A Korban Chatas is brought as a form of forgiveness after a person sinned “by mistake.” Chatas comes from the word “Chet,” meaning sin.
It’s important to note that Korbanos are not brought for intentional sins, meaning sins done on purpose. That’s called Maizid in Hebrew – מזיד. They are also not brought for completely accidental sins, called Oanes in Hebrew – אונס. For a Maizid sin, it takes more than a Korban to be forgiven, and for an Oanes sin there is no need for a Korban. A Korban is brought only for sins which were not intentional but also not a complete accident. Our Rabbis call this a Shogeg sin – שוגג.
A modern day example would be when someone drives over the speed limit. No police officer would accept an excuse like, “I am sorry officer, but I didn’t see a speed limit sign.” Although it’s true that he or she didn’t see the sign, it still is not a valid excuse and in all probability the driver will receive a speeding ticket. So, this is a good example of a “sin” that is not on purpose, yet also not a complete accident. It’s a Shogeg.
Never in history has anyone brought a Korban Chatas for speeding, so here are two other Shazak Scenarios, where a person sins be’Shogeg:

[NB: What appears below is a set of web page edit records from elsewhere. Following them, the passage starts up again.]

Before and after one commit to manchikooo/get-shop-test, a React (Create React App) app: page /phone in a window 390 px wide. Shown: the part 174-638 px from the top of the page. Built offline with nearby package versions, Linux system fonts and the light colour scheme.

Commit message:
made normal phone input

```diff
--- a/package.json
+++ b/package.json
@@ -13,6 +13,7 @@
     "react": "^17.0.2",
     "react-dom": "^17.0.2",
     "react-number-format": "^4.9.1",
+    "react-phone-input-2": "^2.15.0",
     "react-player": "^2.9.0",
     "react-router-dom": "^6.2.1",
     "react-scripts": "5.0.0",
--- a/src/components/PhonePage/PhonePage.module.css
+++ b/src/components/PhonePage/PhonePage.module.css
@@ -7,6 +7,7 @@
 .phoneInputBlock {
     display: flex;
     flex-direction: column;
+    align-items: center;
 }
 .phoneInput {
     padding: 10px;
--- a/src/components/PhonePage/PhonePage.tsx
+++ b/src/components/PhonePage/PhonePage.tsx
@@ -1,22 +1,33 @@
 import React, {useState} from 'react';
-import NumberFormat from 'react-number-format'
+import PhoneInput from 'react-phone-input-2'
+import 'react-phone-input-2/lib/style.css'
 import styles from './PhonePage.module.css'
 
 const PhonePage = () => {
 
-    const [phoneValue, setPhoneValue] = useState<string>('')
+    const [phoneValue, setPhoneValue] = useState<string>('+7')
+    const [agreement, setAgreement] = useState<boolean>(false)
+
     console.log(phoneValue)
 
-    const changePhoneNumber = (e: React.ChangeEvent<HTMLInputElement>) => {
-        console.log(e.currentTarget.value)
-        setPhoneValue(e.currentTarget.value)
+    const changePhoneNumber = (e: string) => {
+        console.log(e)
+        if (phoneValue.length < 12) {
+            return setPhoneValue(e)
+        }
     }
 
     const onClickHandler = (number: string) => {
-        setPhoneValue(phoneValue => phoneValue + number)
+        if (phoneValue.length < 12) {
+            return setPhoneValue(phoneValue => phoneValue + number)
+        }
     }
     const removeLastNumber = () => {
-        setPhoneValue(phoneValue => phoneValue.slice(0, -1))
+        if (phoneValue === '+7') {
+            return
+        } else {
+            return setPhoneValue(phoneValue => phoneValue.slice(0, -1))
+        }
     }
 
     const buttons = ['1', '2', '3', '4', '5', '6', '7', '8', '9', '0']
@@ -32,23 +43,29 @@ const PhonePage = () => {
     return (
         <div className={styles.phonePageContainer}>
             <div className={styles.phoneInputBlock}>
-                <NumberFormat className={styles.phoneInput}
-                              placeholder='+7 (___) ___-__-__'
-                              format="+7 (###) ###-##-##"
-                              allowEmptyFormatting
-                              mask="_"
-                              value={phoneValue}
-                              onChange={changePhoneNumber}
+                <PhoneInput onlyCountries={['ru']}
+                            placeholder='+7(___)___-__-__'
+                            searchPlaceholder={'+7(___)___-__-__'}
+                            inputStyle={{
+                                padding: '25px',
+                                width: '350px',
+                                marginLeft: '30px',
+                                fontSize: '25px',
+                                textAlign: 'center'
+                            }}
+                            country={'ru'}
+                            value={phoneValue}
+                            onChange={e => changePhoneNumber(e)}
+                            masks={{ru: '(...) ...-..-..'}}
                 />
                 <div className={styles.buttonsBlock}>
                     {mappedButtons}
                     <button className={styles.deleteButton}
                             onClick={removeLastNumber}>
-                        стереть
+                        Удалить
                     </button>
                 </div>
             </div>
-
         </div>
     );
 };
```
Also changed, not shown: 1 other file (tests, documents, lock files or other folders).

“Oh my! I thought it was Thursday when I cooked the meal. But it was really Shabbos!”
“Huh, how did that happen?”
“I forgot to look at this year’s calendar and I was looking at last year’s calendar! Oy Vey is mir! I mixed up Thursday with Shabbos!”
Both Mr. Oops and Mrs. Fergessen need to bring a Korban Chatas. They can bring a female goat or a lamb to the Kohen in the Beis HaMikdash. Now, in the eyes of HaShem, they have a clean slate and can start fresh.